TASK OBJECTIVE: Could you filter the records below and return each line that holds "locale"?

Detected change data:
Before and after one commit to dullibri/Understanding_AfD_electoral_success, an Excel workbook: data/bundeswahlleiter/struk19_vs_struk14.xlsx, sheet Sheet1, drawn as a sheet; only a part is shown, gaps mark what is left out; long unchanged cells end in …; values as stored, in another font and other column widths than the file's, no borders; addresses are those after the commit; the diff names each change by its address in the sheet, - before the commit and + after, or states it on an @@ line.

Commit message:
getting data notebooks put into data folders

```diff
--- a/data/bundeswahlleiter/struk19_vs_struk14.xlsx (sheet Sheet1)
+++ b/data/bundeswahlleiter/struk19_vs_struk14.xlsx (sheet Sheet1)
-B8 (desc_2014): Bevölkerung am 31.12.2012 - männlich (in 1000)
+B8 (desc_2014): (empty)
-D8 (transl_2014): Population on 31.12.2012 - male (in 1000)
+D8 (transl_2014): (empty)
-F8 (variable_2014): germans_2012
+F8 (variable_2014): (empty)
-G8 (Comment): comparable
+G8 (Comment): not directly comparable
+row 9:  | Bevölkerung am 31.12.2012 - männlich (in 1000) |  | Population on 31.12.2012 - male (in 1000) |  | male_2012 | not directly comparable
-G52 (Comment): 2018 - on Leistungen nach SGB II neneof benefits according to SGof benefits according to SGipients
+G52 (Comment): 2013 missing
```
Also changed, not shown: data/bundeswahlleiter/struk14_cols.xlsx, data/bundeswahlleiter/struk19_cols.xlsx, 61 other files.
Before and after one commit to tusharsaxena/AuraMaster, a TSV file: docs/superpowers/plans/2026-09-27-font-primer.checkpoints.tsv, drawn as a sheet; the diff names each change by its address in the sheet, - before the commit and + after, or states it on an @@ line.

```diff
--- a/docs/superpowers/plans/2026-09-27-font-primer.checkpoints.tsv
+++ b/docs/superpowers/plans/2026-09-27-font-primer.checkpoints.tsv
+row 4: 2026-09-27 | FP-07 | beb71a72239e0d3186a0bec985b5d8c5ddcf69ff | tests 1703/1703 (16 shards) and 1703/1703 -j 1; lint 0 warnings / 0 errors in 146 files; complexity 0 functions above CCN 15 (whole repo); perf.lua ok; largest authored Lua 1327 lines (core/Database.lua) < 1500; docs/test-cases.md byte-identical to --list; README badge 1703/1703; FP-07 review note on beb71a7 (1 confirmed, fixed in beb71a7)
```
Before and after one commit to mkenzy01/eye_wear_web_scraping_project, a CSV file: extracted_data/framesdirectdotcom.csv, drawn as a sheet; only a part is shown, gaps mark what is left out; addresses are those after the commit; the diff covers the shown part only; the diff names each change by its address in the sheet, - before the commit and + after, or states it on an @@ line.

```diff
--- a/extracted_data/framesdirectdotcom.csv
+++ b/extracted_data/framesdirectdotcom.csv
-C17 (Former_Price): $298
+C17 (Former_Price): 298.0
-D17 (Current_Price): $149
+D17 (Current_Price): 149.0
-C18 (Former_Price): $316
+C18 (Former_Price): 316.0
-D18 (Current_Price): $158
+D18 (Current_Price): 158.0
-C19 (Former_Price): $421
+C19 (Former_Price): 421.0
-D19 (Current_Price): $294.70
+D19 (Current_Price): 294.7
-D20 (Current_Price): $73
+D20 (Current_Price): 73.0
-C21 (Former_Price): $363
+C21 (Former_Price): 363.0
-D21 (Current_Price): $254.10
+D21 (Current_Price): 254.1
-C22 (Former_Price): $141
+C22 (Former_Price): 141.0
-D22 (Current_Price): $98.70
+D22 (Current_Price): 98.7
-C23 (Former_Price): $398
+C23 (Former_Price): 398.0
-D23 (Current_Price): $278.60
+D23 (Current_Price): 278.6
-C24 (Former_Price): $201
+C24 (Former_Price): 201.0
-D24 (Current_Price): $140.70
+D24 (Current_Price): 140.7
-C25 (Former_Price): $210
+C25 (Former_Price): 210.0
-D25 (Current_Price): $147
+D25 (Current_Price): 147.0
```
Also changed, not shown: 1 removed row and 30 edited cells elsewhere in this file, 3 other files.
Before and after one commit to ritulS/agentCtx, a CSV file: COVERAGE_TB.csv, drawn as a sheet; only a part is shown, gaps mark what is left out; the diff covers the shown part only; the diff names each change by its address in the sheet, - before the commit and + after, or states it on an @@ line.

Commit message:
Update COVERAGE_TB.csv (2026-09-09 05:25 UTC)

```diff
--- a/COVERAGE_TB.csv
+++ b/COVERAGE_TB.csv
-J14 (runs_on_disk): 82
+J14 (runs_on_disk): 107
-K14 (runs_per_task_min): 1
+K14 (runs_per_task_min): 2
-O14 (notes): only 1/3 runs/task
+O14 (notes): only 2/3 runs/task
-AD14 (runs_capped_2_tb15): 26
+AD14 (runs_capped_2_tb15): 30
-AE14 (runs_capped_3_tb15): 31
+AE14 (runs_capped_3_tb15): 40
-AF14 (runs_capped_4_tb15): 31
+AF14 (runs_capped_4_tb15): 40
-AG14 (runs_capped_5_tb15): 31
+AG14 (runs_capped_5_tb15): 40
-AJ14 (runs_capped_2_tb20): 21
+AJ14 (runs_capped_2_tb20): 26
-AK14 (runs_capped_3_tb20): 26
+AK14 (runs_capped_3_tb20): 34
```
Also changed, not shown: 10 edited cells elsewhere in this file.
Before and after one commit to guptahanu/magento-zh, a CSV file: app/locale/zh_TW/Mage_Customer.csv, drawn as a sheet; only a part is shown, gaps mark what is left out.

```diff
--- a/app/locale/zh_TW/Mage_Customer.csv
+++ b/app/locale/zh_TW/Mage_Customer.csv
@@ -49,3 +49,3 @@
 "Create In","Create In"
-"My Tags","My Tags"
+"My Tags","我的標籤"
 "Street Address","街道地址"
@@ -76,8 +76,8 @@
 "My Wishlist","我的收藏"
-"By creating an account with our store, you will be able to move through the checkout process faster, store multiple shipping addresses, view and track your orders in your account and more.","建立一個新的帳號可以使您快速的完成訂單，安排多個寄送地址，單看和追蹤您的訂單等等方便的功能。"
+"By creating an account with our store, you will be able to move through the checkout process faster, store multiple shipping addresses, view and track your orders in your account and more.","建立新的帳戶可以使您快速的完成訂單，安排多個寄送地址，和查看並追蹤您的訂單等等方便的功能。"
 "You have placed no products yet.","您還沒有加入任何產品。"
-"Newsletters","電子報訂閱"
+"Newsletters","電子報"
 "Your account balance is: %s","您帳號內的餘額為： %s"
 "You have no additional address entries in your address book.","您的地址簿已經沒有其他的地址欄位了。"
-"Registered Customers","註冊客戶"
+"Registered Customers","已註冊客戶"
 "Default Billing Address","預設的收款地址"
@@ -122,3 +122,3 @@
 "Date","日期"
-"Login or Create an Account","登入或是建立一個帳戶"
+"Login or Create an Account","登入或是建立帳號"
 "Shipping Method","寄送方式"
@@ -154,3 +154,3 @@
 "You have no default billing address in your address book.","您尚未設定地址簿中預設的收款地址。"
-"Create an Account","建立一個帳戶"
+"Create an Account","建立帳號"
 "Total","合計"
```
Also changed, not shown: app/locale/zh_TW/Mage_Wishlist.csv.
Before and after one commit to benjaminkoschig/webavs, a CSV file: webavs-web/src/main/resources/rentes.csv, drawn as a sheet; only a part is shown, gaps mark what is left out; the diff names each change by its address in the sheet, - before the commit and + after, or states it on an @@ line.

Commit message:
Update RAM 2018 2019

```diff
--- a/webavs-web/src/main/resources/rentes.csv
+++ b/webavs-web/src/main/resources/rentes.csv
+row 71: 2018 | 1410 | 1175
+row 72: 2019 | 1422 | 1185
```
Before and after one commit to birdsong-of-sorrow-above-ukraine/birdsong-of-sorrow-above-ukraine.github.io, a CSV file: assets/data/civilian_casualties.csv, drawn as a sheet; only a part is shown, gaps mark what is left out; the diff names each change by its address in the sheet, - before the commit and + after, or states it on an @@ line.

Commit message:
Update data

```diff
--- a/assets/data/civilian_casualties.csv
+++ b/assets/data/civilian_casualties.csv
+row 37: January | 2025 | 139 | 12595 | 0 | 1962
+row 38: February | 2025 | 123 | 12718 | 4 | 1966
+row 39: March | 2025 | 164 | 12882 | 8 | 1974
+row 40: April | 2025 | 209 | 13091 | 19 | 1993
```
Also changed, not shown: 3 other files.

SOLVED PROBLEM:
Before and after one commit to guptahanu/magento-zh, a CSV file: app/locale/zh_TW/Mage_Customer.csv, drawn as a sheet; only a part is shown, gaps mark what is left out.
--- a/app/locale/zh_TW/Mage_Customer.csv
+++ b/app/locale/zh_TW/Mage_Customer.csv
Also changed, not shown: app/locale/zh_TW/Mage_Wishlist.csv.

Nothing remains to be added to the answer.